◆ Information given
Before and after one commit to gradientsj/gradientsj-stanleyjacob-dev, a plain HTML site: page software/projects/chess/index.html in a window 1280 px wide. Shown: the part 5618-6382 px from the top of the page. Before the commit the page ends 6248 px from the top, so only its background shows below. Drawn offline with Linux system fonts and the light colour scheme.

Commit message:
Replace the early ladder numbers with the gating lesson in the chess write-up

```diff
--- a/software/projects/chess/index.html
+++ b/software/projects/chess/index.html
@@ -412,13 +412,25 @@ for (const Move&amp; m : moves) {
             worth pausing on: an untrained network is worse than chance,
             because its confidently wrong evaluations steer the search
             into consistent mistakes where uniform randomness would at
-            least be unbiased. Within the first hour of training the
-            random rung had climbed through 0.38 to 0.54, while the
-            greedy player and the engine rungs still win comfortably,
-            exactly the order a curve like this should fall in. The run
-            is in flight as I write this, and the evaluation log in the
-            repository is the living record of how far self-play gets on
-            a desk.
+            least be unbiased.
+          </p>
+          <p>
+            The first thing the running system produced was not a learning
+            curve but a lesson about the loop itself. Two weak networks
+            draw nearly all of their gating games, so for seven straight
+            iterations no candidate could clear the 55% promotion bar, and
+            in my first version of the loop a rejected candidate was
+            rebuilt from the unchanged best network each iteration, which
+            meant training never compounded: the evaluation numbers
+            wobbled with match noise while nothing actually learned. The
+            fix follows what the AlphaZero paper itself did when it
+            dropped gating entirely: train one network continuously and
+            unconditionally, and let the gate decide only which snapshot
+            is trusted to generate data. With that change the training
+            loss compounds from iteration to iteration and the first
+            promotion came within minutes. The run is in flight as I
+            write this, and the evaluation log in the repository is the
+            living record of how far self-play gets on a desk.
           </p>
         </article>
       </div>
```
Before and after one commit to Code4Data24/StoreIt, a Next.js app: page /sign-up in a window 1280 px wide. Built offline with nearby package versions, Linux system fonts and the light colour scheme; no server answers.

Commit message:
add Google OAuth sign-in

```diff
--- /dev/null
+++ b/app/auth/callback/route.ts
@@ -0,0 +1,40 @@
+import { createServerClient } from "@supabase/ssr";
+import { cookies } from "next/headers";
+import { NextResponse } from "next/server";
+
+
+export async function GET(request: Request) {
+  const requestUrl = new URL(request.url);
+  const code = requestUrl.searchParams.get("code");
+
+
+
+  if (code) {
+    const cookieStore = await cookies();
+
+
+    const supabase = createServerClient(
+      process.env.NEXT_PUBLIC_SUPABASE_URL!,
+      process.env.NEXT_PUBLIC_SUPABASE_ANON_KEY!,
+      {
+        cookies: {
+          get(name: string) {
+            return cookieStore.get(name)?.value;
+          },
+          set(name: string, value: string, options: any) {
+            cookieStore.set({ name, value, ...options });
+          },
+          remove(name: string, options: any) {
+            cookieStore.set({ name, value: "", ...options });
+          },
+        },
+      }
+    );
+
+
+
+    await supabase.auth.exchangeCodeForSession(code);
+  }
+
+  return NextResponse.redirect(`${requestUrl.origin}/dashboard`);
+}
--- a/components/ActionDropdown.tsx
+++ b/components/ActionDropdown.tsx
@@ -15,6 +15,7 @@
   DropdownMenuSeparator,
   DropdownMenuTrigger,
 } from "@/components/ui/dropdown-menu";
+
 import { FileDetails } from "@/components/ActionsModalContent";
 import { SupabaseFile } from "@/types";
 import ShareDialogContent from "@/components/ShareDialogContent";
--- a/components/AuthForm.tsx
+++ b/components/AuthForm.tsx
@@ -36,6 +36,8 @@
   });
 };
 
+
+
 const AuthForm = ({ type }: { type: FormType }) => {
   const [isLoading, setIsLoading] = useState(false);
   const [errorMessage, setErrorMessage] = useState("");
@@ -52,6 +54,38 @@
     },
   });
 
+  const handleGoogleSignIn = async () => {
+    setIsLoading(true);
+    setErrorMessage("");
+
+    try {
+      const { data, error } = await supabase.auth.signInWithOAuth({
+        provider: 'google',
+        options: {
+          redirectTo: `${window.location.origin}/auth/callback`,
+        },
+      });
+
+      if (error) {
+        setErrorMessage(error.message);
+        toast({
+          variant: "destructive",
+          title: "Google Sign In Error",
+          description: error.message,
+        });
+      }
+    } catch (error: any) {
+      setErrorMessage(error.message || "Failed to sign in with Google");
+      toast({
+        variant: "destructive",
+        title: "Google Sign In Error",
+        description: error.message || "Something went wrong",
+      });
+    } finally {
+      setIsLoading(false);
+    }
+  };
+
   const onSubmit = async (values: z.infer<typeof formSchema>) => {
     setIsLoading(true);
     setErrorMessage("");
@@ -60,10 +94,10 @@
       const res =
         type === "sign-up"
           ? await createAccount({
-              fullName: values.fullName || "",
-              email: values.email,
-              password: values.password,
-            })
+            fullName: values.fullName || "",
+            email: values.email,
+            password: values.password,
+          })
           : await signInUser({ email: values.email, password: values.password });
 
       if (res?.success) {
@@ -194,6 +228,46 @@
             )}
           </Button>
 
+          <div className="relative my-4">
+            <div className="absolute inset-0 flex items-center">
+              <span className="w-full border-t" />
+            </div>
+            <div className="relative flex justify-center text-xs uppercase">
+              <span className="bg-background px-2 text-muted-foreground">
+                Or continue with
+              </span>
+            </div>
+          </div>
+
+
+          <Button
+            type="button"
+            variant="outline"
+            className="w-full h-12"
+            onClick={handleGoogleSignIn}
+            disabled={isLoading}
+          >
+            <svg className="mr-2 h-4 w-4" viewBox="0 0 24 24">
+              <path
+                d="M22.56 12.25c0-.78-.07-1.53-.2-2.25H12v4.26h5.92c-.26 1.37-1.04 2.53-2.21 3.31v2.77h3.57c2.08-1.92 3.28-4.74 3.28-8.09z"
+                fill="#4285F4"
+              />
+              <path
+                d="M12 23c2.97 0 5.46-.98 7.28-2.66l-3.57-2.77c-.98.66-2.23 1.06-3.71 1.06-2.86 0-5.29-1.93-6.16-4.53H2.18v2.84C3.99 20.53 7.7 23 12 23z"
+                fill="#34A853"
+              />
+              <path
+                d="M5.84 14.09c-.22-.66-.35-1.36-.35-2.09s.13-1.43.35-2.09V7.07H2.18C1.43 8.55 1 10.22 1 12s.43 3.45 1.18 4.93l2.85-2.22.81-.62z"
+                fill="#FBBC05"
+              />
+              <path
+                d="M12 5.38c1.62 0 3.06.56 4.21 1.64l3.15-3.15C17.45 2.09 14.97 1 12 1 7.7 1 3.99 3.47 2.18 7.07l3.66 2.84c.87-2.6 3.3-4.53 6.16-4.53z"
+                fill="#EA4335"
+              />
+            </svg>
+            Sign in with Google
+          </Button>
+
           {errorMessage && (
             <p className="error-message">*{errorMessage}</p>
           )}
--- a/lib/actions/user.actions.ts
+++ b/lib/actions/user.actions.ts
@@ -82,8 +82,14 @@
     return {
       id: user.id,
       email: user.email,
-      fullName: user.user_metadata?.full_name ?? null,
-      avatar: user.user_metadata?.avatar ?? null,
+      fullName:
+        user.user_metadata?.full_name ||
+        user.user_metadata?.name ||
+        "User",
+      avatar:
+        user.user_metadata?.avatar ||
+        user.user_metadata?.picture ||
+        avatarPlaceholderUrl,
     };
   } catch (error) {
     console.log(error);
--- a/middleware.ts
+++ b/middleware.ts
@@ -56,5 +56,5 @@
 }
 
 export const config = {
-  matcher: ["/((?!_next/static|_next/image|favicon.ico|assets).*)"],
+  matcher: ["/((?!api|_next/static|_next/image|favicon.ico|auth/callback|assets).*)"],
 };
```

◆ Work task
Output each of the records exactly as it stands above.

◆ The answer
Before and after one commit to gradientsj/gradientsj-stanleyjacob-dev, a plain HTML site: page software/projects/chess/index.html in a window 1280 px wide. Shown: the part 5618-6382 px from the top of the page. Before the commit the page ends 6248 px from the top, so only its background shows below. Drawn offline with Linux system fonts and the light colour scheme.

Commit message:
Replace the early ladder numbers with the gating lesson in the chess write-up

```diff
--- a/software/projects/chess/index.html
+++ b/software/projects/chess/index.html
@@ -412,13 +412,25 @@ for (const Move&amp; m : moves) {
             worth pausing on: an untrained network is worse than chance,
             because its confidently wrong evaluations steer the search
             into consistent mistakes where uniform randomness would at
-            least be unbiased. Within the first hour of training the
-            random rung had climbed through 0.38 to 0.54, while the
-            greedy player and the engine rungs still win comfortably,
-            exactly the order a curve like this should fall in. The run
-            is in flight as I write this, and the evaluation log in the
-            repository is the living record of how far self-play gets on
-            a desk.
+            least be unbiased.
+          </p>
+          <p>
+            The first thing the running system produced was not a learning
+            curve but a lesson about the loop itself. Two weak networks
+            draw nearly all of their gating games, so for seven straight
+            iterations no candidate could clear the 55% promotion bar, and
+            in my first version of the loop a rejected candidate was
+            rebuilt from the unchanged best network each iteration, which
+            meant training never compounded: the evaluation numbers
+            wobbled with match noise while nothing actually learned. The
+            fix follows what the AlphaZero paper itself did when it
+            dropped gating entirely: train one network continuously and
+            unconditionally, and let the gate decide only which snapshot
+            is trusted to generate data. With that change the training
+            loss compounds from iteration to iteration and the first
+            promotion came within minutes. The run is in flight as I
+            write this, and the evaluation log in the repository is the
+            living record of how far self-play gets on a desk.
           </p>
         </article>
       </div>
```
Before and after one commit to Code4Data24/StoreIt, a Next.js app: page /sign-up in a window 1280 px wide. Built offline with nearby package versions, Linux system fonts and the light colour scheme; no server answers.

Commit message:
add Google OAuth sign-in

```diff
--- /dev/null
+++ b/app/auth/callback/route.ts
@@ -0,0 +1,40 @@
+import { createServerClient } from "@supabase/ssr";
+import { cookies } from "next/headers";
+import { NextResponse } from "next/server";
+
+
+export async function GET(request: Request) {
+  const requestUrl = new URL(request.url);
+  const code = requestUrl.searchParams.get("code");
+
+
+
+  if (code) {
+    const cookieStore = await cookies();
+
+
+    const supabase = createServerClient(
+      process.env.NEXT_PUBLIC_SUPABASE_URL!,
+      process.env.NEXT_PUBLIC_SUPABASE_ANON_KEY!,
+      {
+        cookies: {
+          get(name: string) {
+            return cookieStore.get(name)?.value;
+          },
+          set(name: string, value: string, options: any) {
+            cookieStore.set({ name, value, ...options });
+          },
+          remove(name: string, options: any) {
+            cookieStore.set({ name, value: "", ...options });
+          },
+        },
+      }
+    );
+
+
+
+    await supabase.auth.exchangeCodeForSession(code);
+  }
+
+  return NextResponse.redirect(`${requestUrl.origin}/dashboard`);
+}
--- a/components/ActionDropdown.tsx
+++ b/components/ActionDropdown.tsx
@@ -15,6 +15,7 @@
   DropdownMenuSeparator,
   DropdownMenuTrigger,
 } from "@/components/ui/dropdown-menu";
+
 import { FileDetails } from "@/components/ActionsModalContent";
 import { SupabaseFile } from "@/types";
 import ShareDialogContent from "@/components/ShareDialogContent";
--- a/components/AuthForm.tsx
+++ b/components/AuthForm.tsx
@@ -36,6 +36,8 @@
   });
 };
 
+
+
 const AuthForm = ({ type }: { type: FormType }) => {
   const [isLoading, setIsLoading] = useState(false);
   const [errorMessage, setErrorMessage] = useState("");
@@ -52,6 +54,38 @@
     },
   });
 
+  const handleGoogleSignIn = async () => {
+    setIsLoading(true);
+    setErrorMessage("");
+
+    try {
+      const { data, error } = await supabase.auth.signInWithOAuth({
+        provider: 'google',
+        options: {
+          redirectTo: `${window.location.origin}/auth/callback`,
+        },
+      });
+
+      if (error) {
+        setErrorMessage(error.message);
+        toast({
+          variant: "destructive",
+          title: "Google Sign In Error",
+          description: error.message,
+        });
+      }
+    } catch (error: any) {
+      setErrorMessage(error.message || "Failed to sign in with Google");
+      toast({
+        variant: "destructive",
+        title: "Google Sign In Error",
+        description: error.message || "Something went wrong",
+      });
+    } finally {
+      setIsLoading(false);
+    }
+  };
+
   const onSubmit = async (values: z.infer<typeof formSchema>) => {
     setIsLoading(true);
     setErrorMessage("");
@@ -60,10 +94,10 @@
       const res =
         type === "sign-up"
           ? await createAccount({
-              fullName: values.fullName || "",
-              email: values.email,
-              password: values.password,
-            })
+            fullName: values.fullName || "",
+            email: values.email,
+            password: values.password,
+          })
           : await signInUser({ email: values.email, password: values.password });
 
       if (res?.success) {
@@ -194,6 +228,46 @@
             )}
           </Button>
 
+          <div className="relative my-4">
+            <div className="absolute inset-0 flex items-center">
+              <span className="w-full border-t" />
+            </div>
+            <div className="relative flex justify-center text-xs uppercase">
+              <span className="bg-background px-2 text-muted-foreground">
+                Or continue with
+              </span>
+            </div>
+          </div>
+
+
+          <Button
+            type="button"
+            variant="outline"
+            className="w-full h-12"
+            onClick={handleGoogleSignIn}
+            disabled={isLoading}
+          >
+            <svg className="mr-2 h-4 w-4" viewBox="0 0 24 24">
+              <path
+                d="M22.56 12.25c0-.78-.07-1.53-.2-2.25H12v4.26h5.92c-.26 1.37-1.04 2.53-2.21 3.31v2.77h3.57c2.08-1.92 3.28-4.74 3.28-8.09z"
+                fill="#4285F4"
+              />
+              <path
+                d="M12 23c2.97 0 5.46-.98 7.28-2.66l-3.57-2.77c-.98.66-2.23 1.06-3.71 1.06-2.86 0-5.29-1.93-6.16-4.53H2.18v2.84C3.99 20.53 7.7 23 12 23z"
+                fill="#34A853"
+              />
+              <path
+                d="M5.84 14.09c-.22-.66-.35-1.36-.35-2.09s.13-1.43.35-2.09V7.07H2.18C1.43 8.55 1 10.22 1 12s.43 3.45 1.18 4.93l2.85-2.22.81-.62z"
+                fill="#FBBC05"
+              />
+              <path
+                d="M12 5.38c1.62 0 3.06.56 4.21 1.64l3.15-3.15C17.45 2.09 14.97 1 12 1 7.7 1 3.99 3.47 2.18 7.07l3.66 2.84c.87-2.6 3.3-4.53 6.16-4.53z"
+                fill="#EA4335"
+              />
+            </svg>
+            Sign in with Google
+          </Button>
+
           {errorMessage && (
             <p className="error-message">*{errorMessage}</p>
           )}
--- a/lib/actions/user.actions.ts
+++ b/lib/actions/user.actions.ts
@@ -82,8 +82,14 @@
     return {
       id: user.id,
       email: user.email,
-      fullName: user.user_metadata?.full_name ?? null,
-      avatar: user.user_metadata?.avatar ?? null,
+      fullName:
+        user.user_metadata?.full_name ||
+        user.user_metadata?.name ||
+        "User",
+      avatar:
+        user.user_metadata?.avatar ||
+        user.user_metadata?.picture ||
+        avatarPlaceholderUrl,
     };
   } catch (error) {
     console.log(error);
--- a/middleware.ts
+++ b/middleware.ts
@@ -56,5 +56,5 @@
 }
 
 export const config = {
-  matcher: ["/((?!_next/static|_next/image|favicon.ico|assets).*)"],
+  matcher: ["/((?!api|_next/static|_next/image|favicon.ico|auth/callback|assets).*)"],
 };
```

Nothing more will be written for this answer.